Each section begins with an introduction contextualizing the aspects of studying Shi’i Islam particular to its theme, before going on to address topics such as the state of the field, methodology and tools, and the primary issues with which contemporary scholars of Shi’i studies are dealing. The scope and depth here covered makes this book of especial interest to researchers and students alike within the field of Islamic studies.
I.B. Tauris Publishing has published Shi’i Islam and Identity: Religion, Politics and Change in the Global Muslim Community (2012) by Lloyd Ridgeon (University of Glasgow). The publisher’s description follows.

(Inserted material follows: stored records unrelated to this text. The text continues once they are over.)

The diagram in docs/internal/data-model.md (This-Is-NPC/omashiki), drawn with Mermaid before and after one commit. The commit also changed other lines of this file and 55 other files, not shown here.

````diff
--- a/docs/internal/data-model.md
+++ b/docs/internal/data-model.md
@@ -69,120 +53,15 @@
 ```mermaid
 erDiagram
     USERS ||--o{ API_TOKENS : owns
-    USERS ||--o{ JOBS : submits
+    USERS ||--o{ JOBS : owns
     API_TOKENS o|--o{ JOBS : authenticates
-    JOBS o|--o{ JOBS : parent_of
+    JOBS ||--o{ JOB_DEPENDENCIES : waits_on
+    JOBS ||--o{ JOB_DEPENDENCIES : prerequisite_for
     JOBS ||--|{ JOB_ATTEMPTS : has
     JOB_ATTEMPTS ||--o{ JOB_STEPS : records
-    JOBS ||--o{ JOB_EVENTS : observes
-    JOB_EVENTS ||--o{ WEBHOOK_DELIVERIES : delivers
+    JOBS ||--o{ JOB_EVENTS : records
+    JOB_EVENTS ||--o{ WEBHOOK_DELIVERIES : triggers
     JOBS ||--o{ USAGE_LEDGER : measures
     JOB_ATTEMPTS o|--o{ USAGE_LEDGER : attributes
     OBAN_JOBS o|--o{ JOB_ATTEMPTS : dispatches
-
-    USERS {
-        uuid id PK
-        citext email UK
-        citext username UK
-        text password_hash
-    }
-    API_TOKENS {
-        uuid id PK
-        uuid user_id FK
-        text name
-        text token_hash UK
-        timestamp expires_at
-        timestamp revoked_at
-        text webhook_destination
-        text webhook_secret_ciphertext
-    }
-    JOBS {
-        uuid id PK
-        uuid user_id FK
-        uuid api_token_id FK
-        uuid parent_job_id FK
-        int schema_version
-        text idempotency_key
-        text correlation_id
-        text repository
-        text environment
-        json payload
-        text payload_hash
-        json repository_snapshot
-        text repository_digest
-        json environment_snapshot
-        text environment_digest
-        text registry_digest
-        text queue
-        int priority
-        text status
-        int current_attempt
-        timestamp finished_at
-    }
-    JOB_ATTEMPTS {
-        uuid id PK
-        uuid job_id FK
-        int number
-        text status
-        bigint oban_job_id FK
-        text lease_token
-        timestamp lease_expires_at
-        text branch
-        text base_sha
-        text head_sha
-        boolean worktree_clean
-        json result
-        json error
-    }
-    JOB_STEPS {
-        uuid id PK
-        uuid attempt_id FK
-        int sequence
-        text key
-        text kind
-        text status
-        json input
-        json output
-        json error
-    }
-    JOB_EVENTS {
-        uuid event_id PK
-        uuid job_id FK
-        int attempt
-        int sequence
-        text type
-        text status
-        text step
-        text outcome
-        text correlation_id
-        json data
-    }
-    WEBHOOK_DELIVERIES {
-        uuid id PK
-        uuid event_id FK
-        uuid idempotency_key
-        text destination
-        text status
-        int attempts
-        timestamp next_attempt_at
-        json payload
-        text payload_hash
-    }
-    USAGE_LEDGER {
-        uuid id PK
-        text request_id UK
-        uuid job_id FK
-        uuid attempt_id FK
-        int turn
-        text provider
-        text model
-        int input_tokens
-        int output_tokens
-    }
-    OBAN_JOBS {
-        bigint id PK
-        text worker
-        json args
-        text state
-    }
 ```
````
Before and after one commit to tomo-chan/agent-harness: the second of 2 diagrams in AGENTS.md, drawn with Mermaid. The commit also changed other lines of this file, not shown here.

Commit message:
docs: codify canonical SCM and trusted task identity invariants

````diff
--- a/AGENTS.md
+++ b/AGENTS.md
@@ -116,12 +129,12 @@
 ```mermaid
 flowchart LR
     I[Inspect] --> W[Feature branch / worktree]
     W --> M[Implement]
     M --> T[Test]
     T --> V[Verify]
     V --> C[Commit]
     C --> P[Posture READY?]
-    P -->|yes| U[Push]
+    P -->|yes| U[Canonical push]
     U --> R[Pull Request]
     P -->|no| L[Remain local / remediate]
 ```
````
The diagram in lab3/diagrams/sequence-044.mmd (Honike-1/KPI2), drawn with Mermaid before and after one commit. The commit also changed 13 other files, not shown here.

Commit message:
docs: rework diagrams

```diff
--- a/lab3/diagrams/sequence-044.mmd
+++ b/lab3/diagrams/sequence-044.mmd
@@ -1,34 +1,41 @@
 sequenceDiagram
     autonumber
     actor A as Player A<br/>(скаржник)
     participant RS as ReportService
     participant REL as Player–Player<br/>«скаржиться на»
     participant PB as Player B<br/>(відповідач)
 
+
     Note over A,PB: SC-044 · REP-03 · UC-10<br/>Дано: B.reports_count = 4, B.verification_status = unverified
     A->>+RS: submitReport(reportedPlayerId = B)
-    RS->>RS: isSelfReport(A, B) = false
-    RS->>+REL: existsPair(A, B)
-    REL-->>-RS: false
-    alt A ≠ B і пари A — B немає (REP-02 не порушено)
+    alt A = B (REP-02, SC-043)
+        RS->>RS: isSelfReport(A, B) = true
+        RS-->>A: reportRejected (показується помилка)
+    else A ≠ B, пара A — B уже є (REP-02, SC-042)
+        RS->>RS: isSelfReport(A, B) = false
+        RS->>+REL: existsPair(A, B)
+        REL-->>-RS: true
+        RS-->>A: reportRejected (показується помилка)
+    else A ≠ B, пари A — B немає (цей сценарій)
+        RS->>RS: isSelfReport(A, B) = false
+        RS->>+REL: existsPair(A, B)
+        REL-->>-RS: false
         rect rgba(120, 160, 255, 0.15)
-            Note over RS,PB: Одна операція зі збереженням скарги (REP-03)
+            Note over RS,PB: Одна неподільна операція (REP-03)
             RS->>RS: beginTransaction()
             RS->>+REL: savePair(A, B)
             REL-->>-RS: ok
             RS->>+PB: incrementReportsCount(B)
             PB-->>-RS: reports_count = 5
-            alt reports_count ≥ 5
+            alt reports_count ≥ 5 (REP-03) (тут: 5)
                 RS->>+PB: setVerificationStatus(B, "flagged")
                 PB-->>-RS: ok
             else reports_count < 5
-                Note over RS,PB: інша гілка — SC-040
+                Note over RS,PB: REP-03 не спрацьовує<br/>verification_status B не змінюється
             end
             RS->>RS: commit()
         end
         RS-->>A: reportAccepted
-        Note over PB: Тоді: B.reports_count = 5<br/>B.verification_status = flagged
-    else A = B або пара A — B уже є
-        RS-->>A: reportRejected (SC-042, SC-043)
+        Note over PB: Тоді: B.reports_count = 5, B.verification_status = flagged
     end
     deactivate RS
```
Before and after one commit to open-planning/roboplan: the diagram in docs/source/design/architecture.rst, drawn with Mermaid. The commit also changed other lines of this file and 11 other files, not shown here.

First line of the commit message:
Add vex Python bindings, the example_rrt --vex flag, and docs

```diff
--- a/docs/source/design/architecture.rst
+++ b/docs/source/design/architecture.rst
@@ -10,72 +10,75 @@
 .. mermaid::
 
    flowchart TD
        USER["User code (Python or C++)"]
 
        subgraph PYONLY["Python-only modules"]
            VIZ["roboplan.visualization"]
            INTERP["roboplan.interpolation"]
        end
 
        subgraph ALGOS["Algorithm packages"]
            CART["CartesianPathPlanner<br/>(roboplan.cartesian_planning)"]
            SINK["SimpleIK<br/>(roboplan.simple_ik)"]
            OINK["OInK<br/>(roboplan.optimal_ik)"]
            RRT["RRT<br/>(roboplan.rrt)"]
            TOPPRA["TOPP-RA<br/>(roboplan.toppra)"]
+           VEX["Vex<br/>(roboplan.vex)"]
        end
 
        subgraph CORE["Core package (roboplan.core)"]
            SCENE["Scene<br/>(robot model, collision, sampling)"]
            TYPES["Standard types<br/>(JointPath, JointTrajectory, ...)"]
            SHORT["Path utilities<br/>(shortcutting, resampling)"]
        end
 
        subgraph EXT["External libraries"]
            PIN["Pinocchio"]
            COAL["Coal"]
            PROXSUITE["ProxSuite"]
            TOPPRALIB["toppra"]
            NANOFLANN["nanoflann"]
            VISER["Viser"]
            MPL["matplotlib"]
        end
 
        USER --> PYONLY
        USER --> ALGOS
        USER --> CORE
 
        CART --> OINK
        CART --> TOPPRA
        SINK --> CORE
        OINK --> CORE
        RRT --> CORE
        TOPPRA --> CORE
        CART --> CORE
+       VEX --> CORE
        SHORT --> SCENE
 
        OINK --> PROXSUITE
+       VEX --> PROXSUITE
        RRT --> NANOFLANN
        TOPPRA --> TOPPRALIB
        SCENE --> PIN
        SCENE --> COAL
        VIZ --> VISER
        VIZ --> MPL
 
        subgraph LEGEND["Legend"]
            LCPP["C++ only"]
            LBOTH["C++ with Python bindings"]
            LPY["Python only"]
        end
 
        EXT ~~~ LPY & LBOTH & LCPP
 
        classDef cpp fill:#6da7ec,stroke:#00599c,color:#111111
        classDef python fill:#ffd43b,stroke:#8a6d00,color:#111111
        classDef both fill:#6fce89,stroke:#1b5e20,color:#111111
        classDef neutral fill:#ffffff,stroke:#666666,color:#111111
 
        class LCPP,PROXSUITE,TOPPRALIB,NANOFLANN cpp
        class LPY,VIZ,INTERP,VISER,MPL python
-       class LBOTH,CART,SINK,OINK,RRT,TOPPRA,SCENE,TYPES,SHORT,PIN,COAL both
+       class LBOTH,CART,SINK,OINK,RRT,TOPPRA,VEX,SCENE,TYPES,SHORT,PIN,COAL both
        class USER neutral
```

The contemporary world is increasingly regarded as a global community in which traditional patterns of social organisation, faith and practice are rapidly being transformed. These changes are evident in many religious traditions, and Shi’i Islam is no exception. This book seeks to investigate the nature of contemporary Shi’ism, focusing on the creation of identities – showing the diversity of thought within the Shi’i world, the transnational nature of Shi’i networks, and the forces of tradition and modernity influencing current developments in Shi’i identity. Increasing contacts between East and West have made the presence of Shi’ism more visible in the modern world, especially in Europe. Shi’i Islam and Identity shows that it is no longer sufficient to speak of a ‘Shi’i Crescent’; rather, Shi’i worlds range from Senegal, Afghanistan, Iran and Iraq, to Turkey, Albania and European capitals such as London and Berlin.
From Columbia University Press, a new book by Laurence Louër (research fellow at CERI/ SciencesPo in Paris), Shi’ism and Politics in the Middle East (forthcoming May 2012). The publisher’s description follows.
Laurence Louër’s timely study immediately precedes the recent outbreak of unrest in Bahrain, triggering the escalation of the so-called Arab Spring of 2011. In addition to issues relating to the role of Shiite Islamist movements in regional politics, Louër provides background for the Bahraini conflict and Shiism’s wider implications as a political force in the Arab Middle East.
Louër’s study depicts Bahrain’s troubles as a phenomenon rooted in local perceptions of injustice rather than in the fallout from Shiite Iran’s foreign policies. More generally, her work argues that although Iran’s Islamic Revolution had an electrifying effect on Shiite movements in Lebanon, Iraq, Saudi Arabia, and the Gulf, in the end local political imperatives are the crucial driver of developments within Shiite movements—though Lebanon’s Hezbollah remains an exception. In addition, the rise of lay activists within Shiite movements across the Middle East and the emergence of Shiite anticlericalism has diminished the overwhelming influence of the Shiite clerical institution. Ultimately, Louër dispells the myth that Iran determines the politics of Iraq, Bahrain, and other Arab states with significant Shiite populations. Her book couldn’t be more necessary as revolution continues to spread across the Middle East.